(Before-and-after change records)
*** Block opens ***
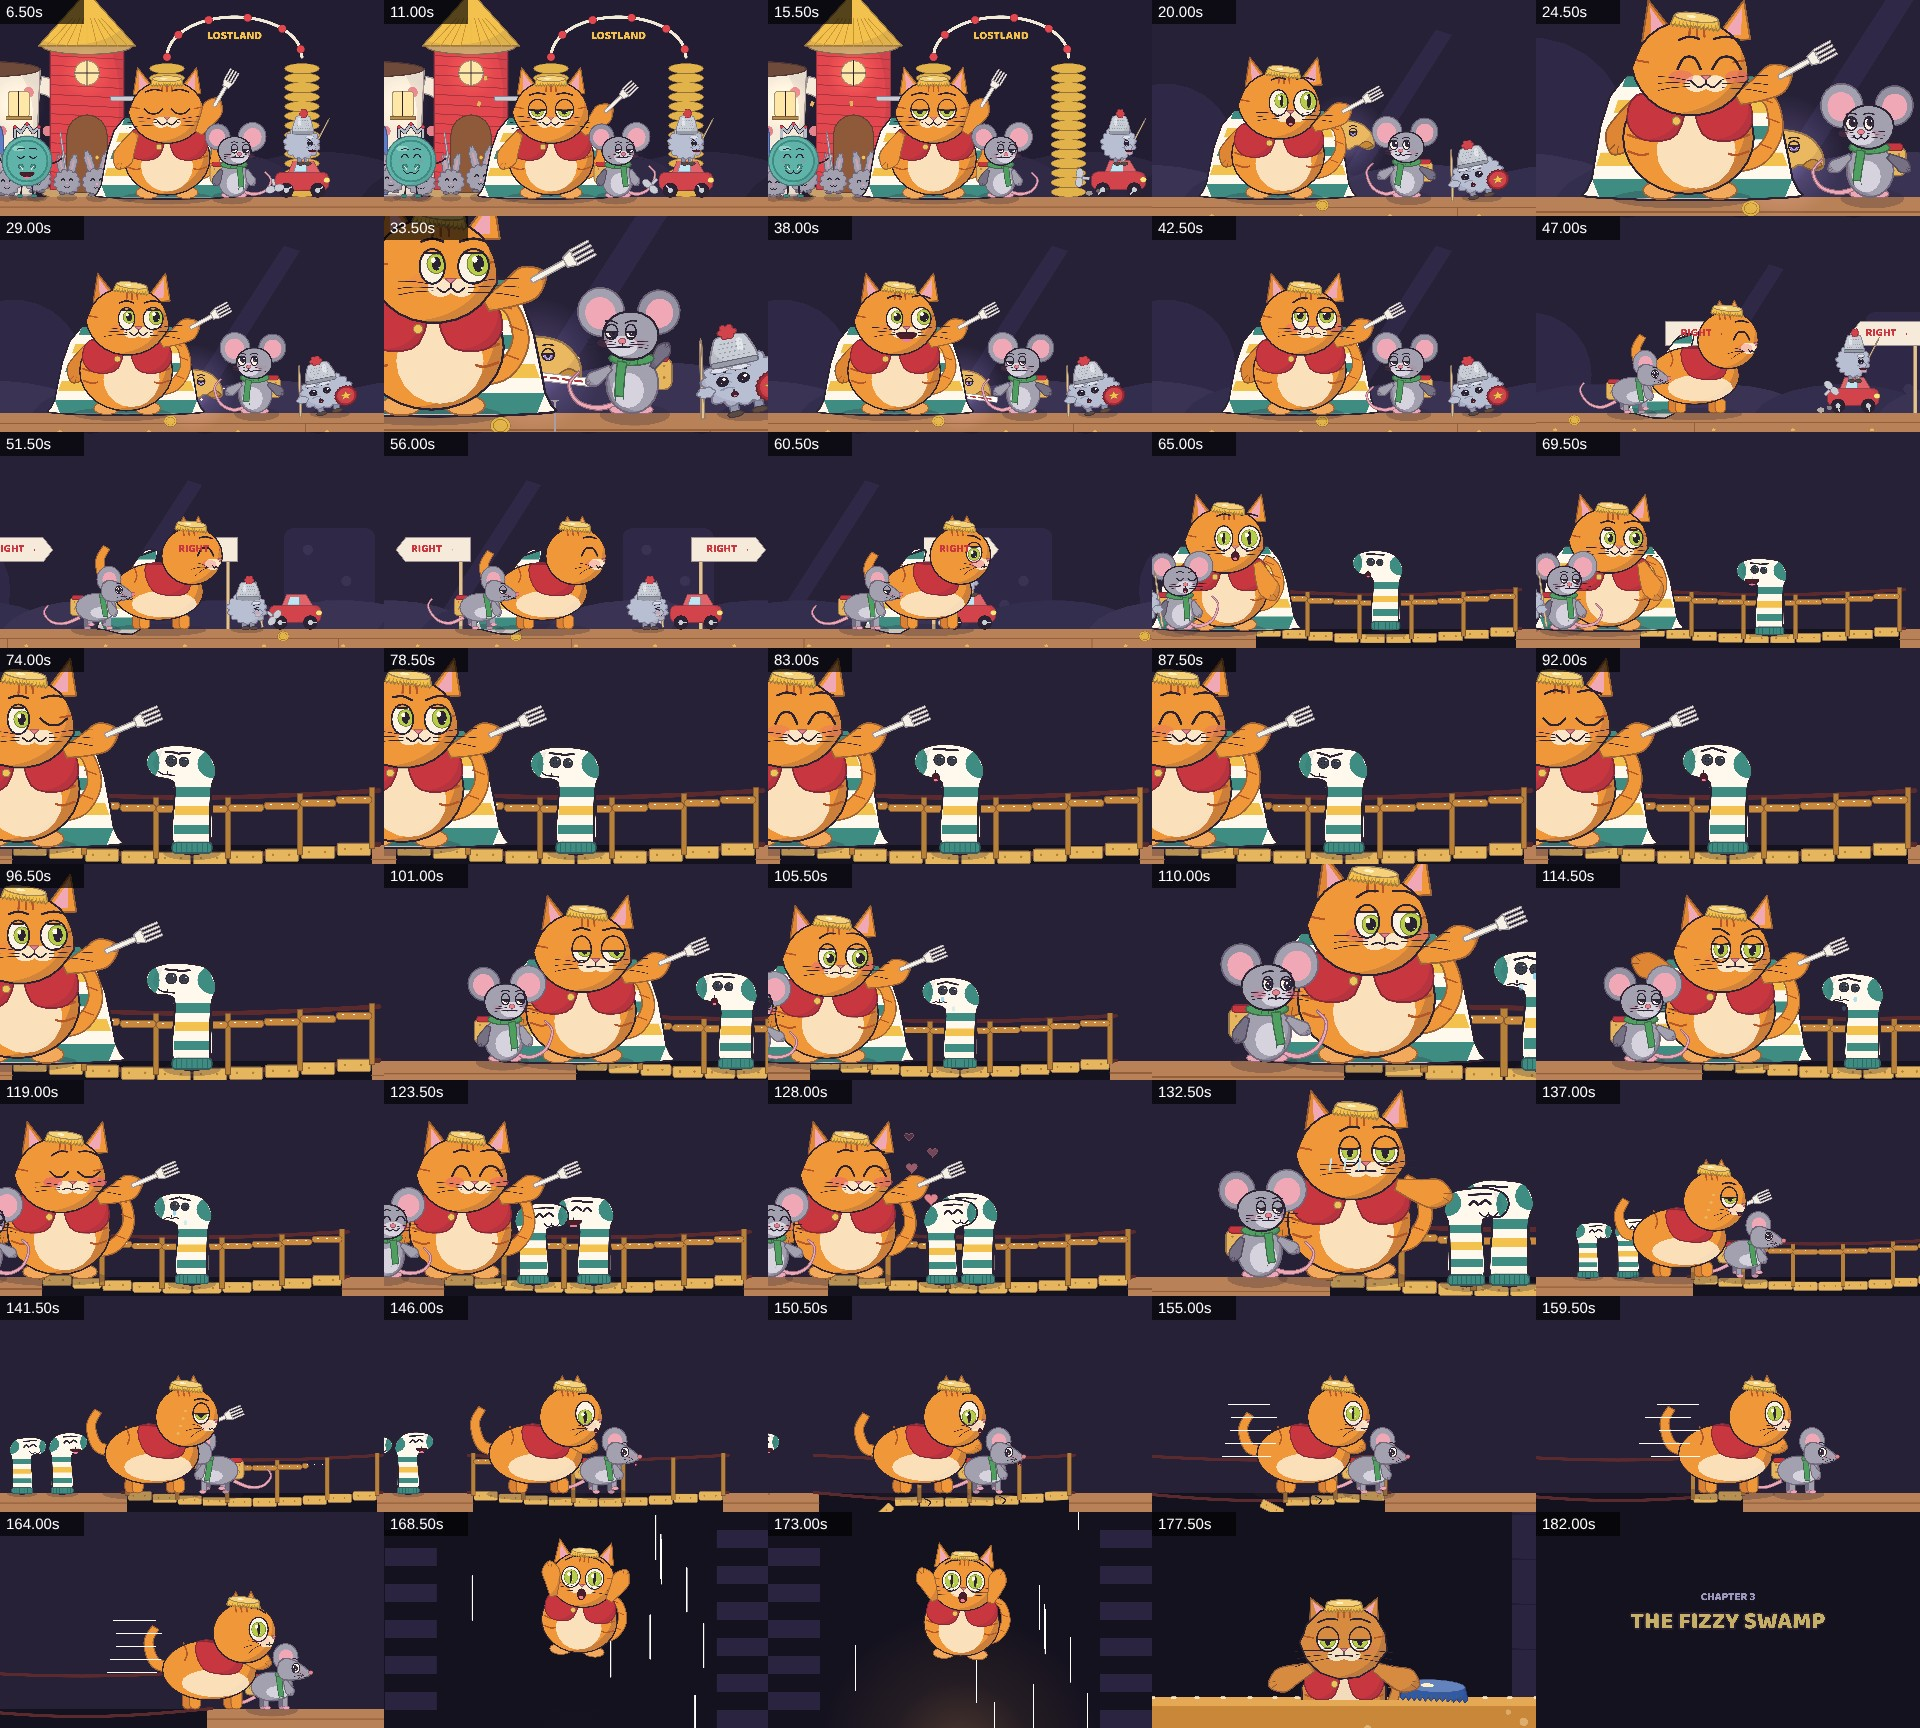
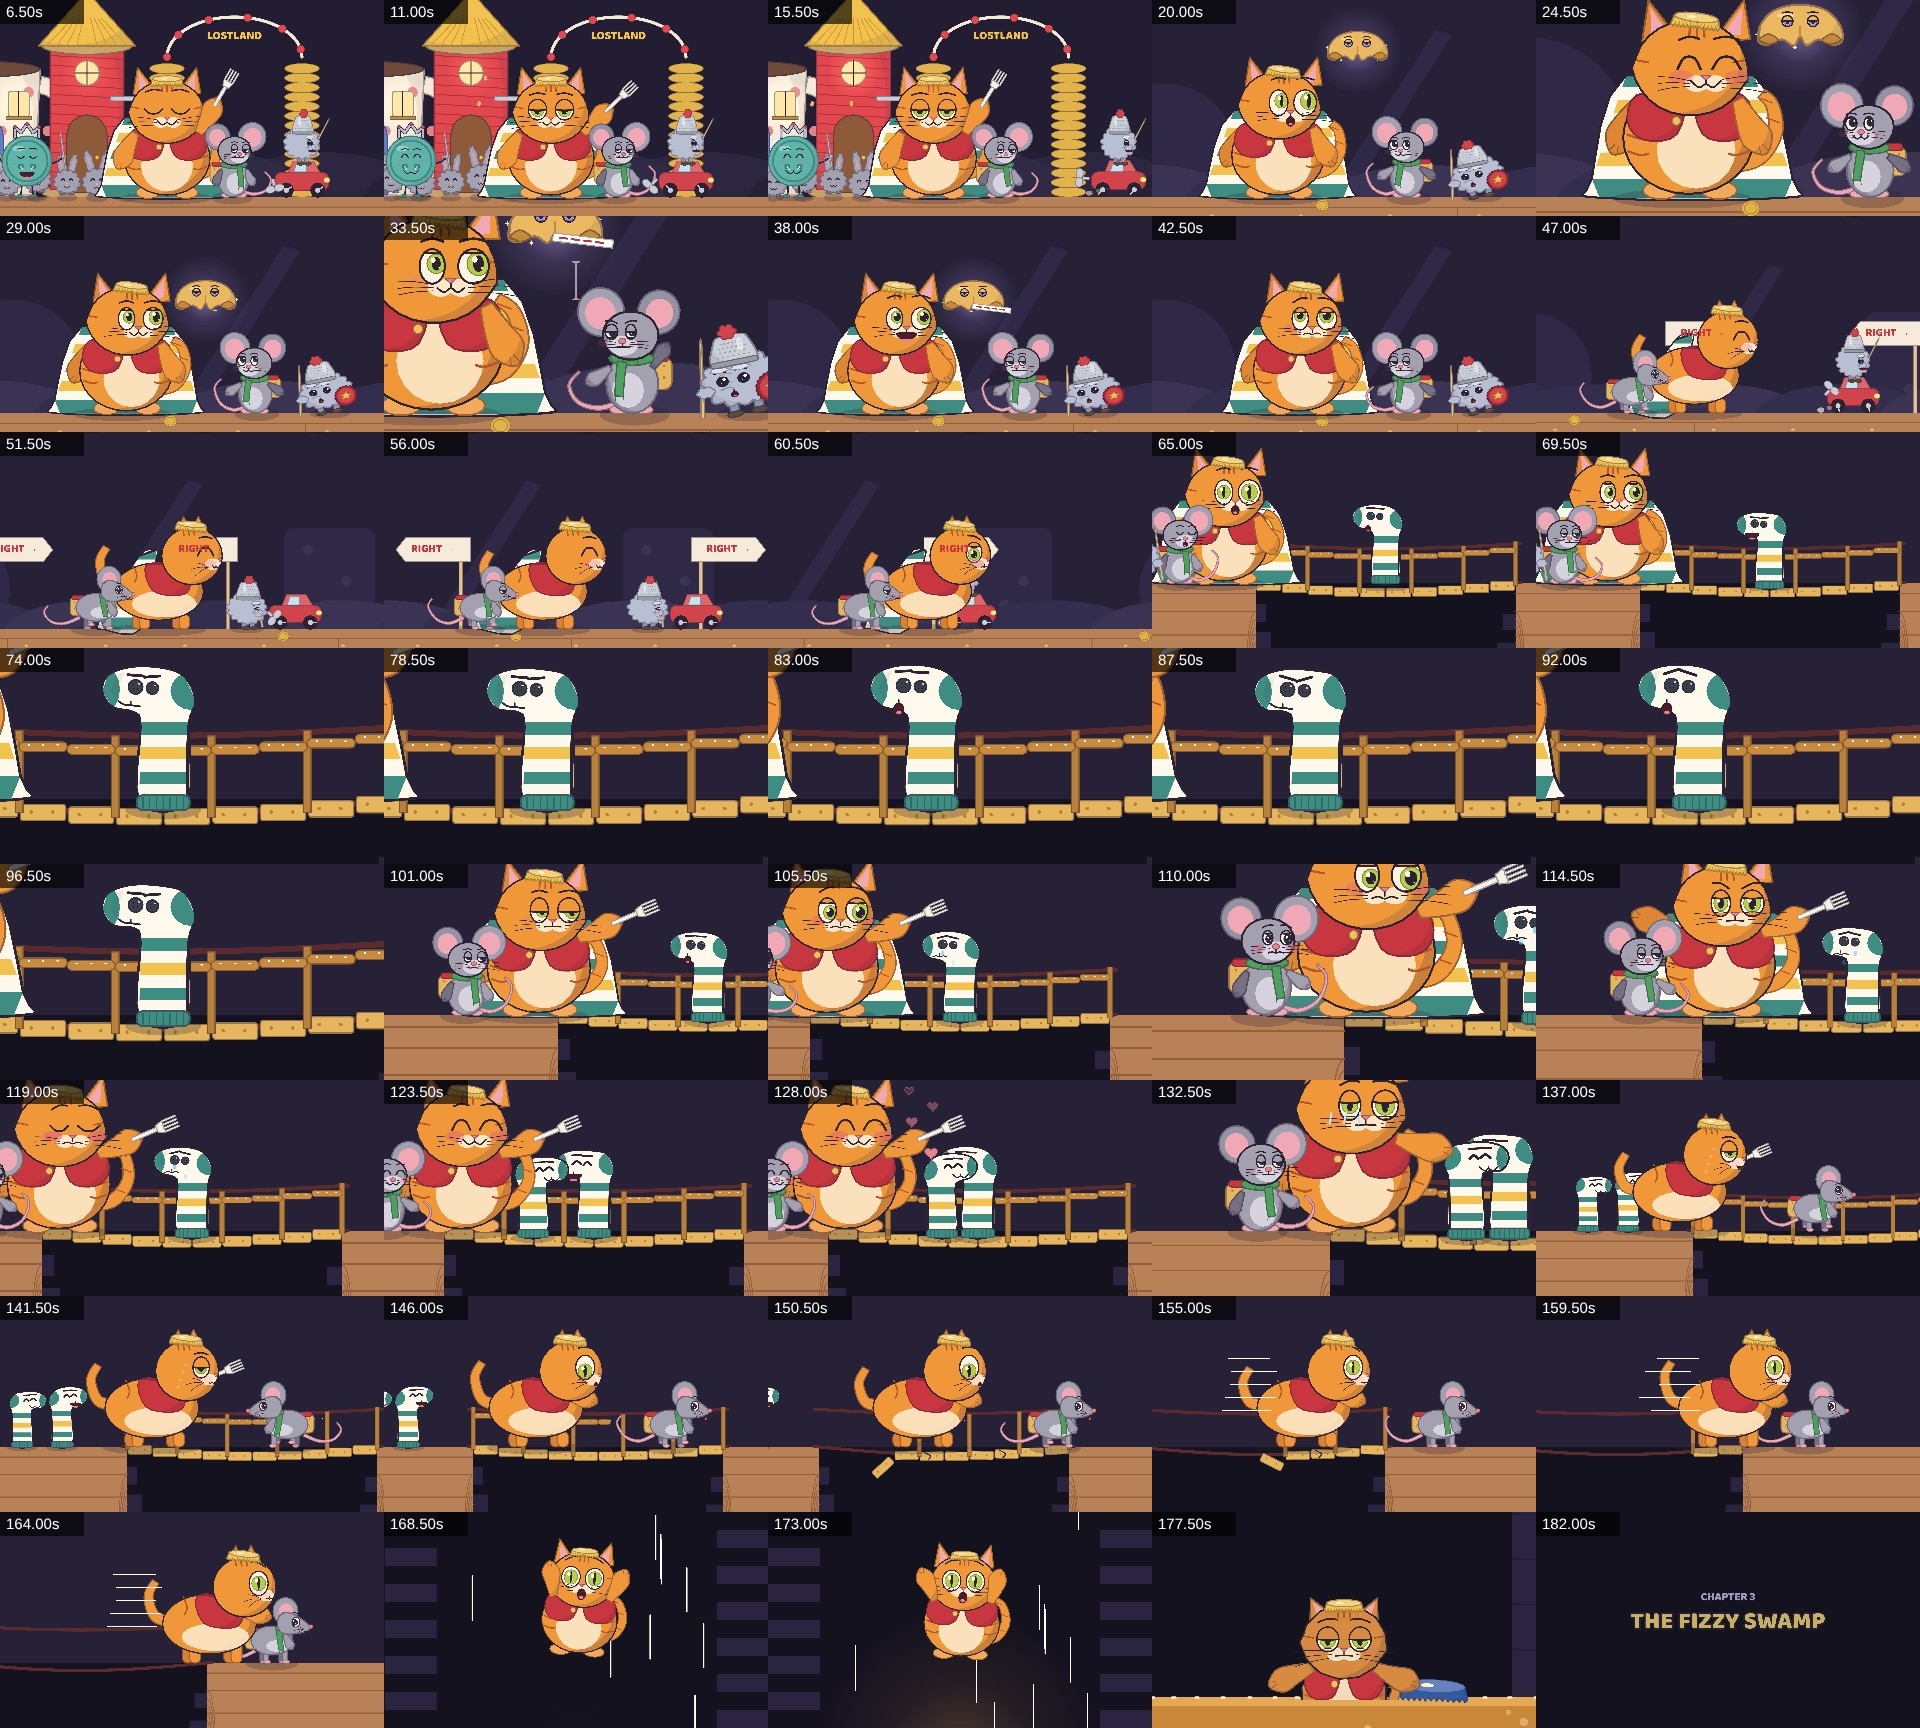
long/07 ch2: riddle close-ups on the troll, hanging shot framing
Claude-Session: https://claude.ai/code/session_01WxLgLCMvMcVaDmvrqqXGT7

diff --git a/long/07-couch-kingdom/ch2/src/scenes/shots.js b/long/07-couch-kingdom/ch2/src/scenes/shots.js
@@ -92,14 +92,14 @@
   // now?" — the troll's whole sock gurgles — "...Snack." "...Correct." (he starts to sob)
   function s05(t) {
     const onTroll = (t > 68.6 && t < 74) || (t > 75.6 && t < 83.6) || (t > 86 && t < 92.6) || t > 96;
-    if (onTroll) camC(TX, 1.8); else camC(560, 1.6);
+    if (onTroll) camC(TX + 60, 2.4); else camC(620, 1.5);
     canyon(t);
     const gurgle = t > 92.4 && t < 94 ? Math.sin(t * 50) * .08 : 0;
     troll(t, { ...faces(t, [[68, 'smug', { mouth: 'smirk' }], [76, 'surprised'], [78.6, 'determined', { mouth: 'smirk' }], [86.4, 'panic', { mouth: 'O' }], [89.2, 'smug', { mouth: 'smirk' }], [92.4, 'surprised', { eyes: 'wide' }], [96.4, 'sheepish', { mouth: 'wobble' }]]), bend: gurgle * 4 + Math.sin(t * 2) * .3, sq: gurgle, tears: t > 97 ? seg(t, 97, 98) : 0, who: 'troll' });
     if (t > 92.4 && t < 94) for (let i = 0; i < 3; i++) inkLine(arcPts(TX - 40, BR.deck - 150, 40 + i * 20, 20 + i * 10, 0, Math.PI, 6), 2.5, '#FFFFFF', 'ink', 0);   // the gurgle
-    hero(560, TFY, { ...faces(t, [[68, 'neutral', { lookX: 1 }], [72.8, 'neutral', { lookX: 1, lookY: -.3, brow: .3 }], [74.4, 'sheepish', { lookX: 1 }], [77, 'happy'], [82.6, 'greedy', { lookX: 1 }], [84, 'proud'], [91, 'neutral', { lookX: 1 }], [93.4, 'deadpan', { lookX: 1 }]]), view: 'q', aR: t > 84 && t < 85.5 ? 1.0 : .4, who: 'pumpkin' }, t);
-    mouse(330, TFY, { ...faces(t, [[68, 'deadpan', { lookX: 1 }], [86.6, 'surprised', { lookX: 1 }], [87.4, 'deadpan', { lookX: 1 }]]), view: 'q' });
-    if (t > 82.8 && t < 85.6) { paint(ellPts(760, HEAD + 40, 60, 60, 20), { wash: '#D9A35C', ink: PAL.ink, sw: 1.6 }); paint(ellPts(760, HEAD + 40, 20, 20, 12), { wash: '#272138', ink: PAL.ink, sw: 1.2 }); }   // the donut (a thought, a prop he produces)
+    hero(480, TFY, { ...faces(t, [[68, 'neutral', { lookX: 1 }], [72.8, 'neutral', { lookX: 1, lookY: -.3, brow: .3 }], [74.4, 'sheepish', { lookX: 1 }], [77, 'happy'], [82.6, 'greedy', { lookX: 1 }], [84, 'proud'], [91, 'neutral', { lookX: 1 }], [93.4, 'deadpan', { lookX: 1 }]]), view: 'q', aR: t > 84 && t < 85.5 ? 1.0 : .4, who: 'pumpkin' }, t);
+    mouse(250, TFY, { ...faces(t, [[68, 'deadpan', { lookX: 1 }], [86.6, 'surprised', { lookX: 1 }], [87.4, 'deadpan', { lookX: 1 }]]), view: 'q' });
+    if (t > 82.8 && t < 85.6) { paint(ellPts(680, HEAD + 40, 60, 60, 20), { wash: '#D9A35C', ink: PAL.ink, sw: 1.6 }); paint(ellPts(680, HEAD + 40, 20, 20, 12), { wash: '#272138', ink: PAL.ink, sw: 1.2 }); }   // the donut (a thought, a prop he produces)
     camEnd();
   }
*** Block closes ***
**Exercise description**.
Scan the data above, find each line with "long", and copy it.

**The completed task**.
long/07 ch2: riddle close-ups on the troll, hanging shot framing
diff --git a/long/07-couch-kingdom/ch2/src/scenes/shots.js b/long/07-couch-kingdom/ch2/src/scenes/shots.js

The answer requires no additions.